Although there has yet to be a cure for sickle cell disease, researchers recently created detailed simulations on the Comet system at the San Diego Supercomputer Center (SDSC) on the UC San Diego campus showing how these stiff red blood cells flow through blood vessels, deforming and colliding along the way.
The study, recently published in the Physical Review Fluids journal, reveals new information regarding the ways in which sickle cells collide with one another as well as healthy cells and blood vessel walls.
“Our new simulations showed how the motions of sickle cells near vessel walls generate large forces,” explained the study’s Principal Investigator Michael Graham, a professor of chemical and biological engineering at the University of Wisconsin – Madison. “The forces caused by these sickle cells impact healthy cells on the blood vessel walls, which in turns causes inflammation.”
Graham said the group’s simulations provided evidence regarding damage to healthy cells lining blood vessels, but the origin of this damage is not well understood. “Large-scale shared computing resources such as Comet open doors to doing simulations that could not be done with the resources of an individual research group,” he said.
Graham collaborated with Wilbur Lam, a physician and biomedical engineer at Emory University and the Georgia Institute of Technology. “We are grateful for being able to use supercomputers such as Comet to help us better illustrate, and hopefully come closer to a cure for, sickle cell disease,” said Lam, who is also a pediatric hematologist at Aflac Cancer and Blood Disorders Center of Children’s Healthcare of Atlanta, which has the largest pediatric hematology program in the United States.
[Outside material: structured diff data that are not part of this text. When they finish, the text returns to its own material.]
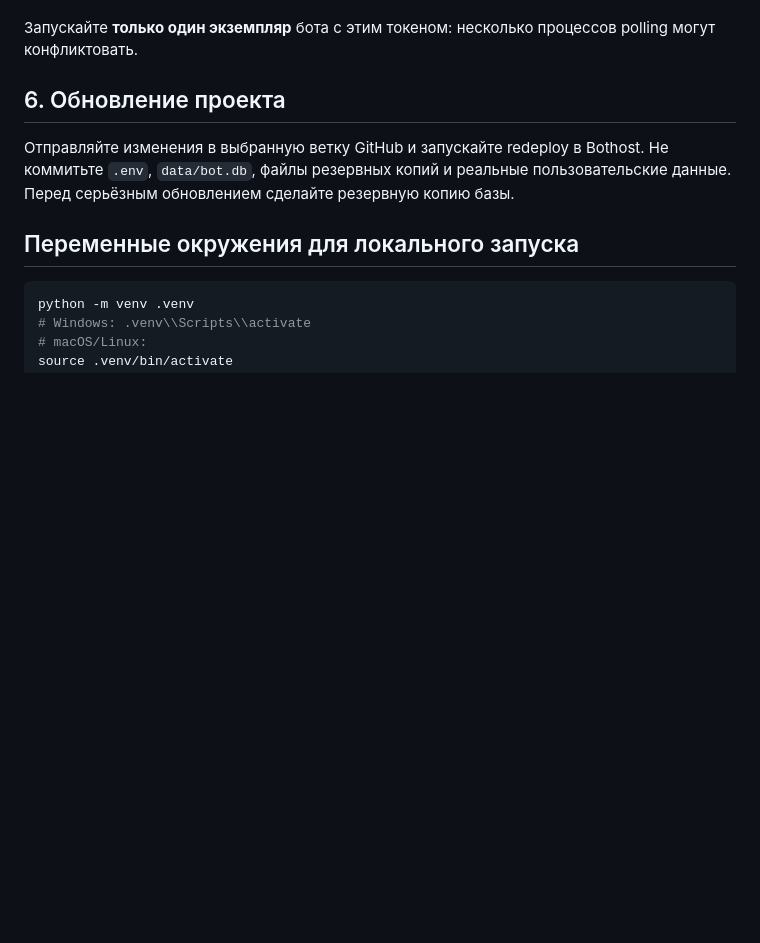
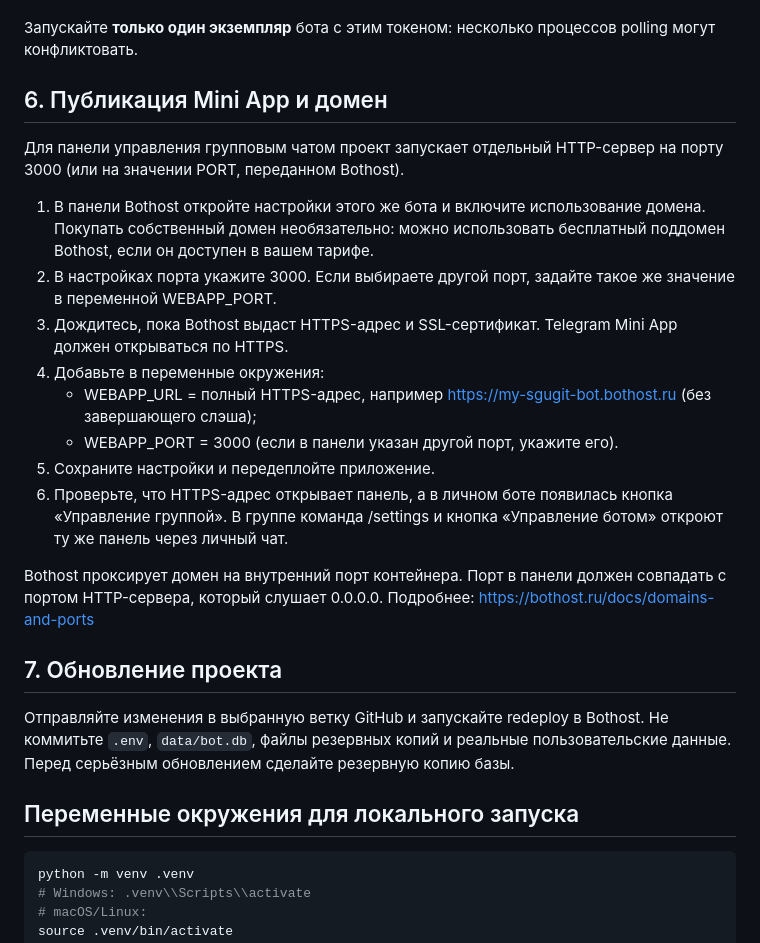
Before and after one commit to dyukk-y/sgugit, a Markdown page: docs/DEPLOY.md, the part around the change. Rendered like a GitHub page; blank space fills up the shorter version.

Commit message:
Document HTTPS domain and port setup for the Mini App

```diff
--- a/docs/DEPLOY.md
+++ b/docs/DEPLOY.md
@@ -49,7 +49,22 @@
 
 Запускайте **только один экземпляр** бота с этим токеном: несколько процессов polling могут конфликтовать.
 
-## 6. Обновление проекта
+## 6. Публикация Mini App и домен
+
+Для панели управления групповым чатом проект запускает отдельный HTTP-сервер на порту 3000 (или на значении PORT, переданном Bothost).
+
+1. В панели Bothost откройте настройки этого же бота и включите использование домена. Покупать собственный домен необязательно: можно использовать бесплатный поддомен Bothost, если он доступен в вашем тарифе.
+2. В настройках порта укажите 3000. Если выбираете другой порт, задайте такое же значение в переменной WEBAPP_PORT.
+3. Дождитесь, пока Bothost выдаст HTTPS-адрес и SSL-сертификат. Telegram Mini App должен открываться по HTTPS.
+4. Добавьте в переменные окружения:
+   - WEBAPP_URL = полный HTTPS-адрес, например https://my-sgugit-bot.bothost.ru (без завершающего слэша);
+   - WEBAPP_PORT = 3000 (если в панели указан другой порт, укажите его).
+5. Сохраните настройки и передеплойте приложение.
+6. Проверьте, что HTTPS-адрес открывает панель, а в личном боте появилась кнопка «Управление группой». В группе команда /settings и кнопка «Управление ботом» откроют ту же панель через личный чат.
+
+Bothost проксирует домен на внутренний порт контейнера. Порт в панели должен совпадать с портом HTTP-сервера, который слушает 0.0.0.0. Подробнее: https://bothost.ru/docs/domains-and-ports
+
+## 7. Обновление проекта
 
 Отправляйте изменения в выбранную ветку GitHub и запускайте redeploy в Bothost. Не коммитьте `.env`, `data/bot.db`, файлы резервных копий и реальные пользовательские данные. Перед серьёзным обновлением сделайте резервную копию базы.
 
```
Last year, Lam’s dedication to sickle cell disease research was recognized by the Atlanta Business Chronicle as a finalist for the Health Care Innovator/Researcher Award in the Annual Health Care Heroes Awards. In addition to his collaboration with Graham on these latest supercomputer simulations, Lam developed a non-invasive test for anemia that enables anyone at risk for that condition, including sickle cell disease patients, to send an image of their fingernails to measure their hemoglobin levels and determine whether they need to seek medical care.
To learn more about the work of Graham, Lam, and their colleagues, an additional article is available here. This work was supported by the National Science Foundation (CBET-1436082) and the National Institutes of Health (R21MD011590-01A1). The allocations on Comet were allocated by the National Science Foundation’s Extreme Science and Engineering Discovery Environment (TG-CTS190001, TG-MCB190100).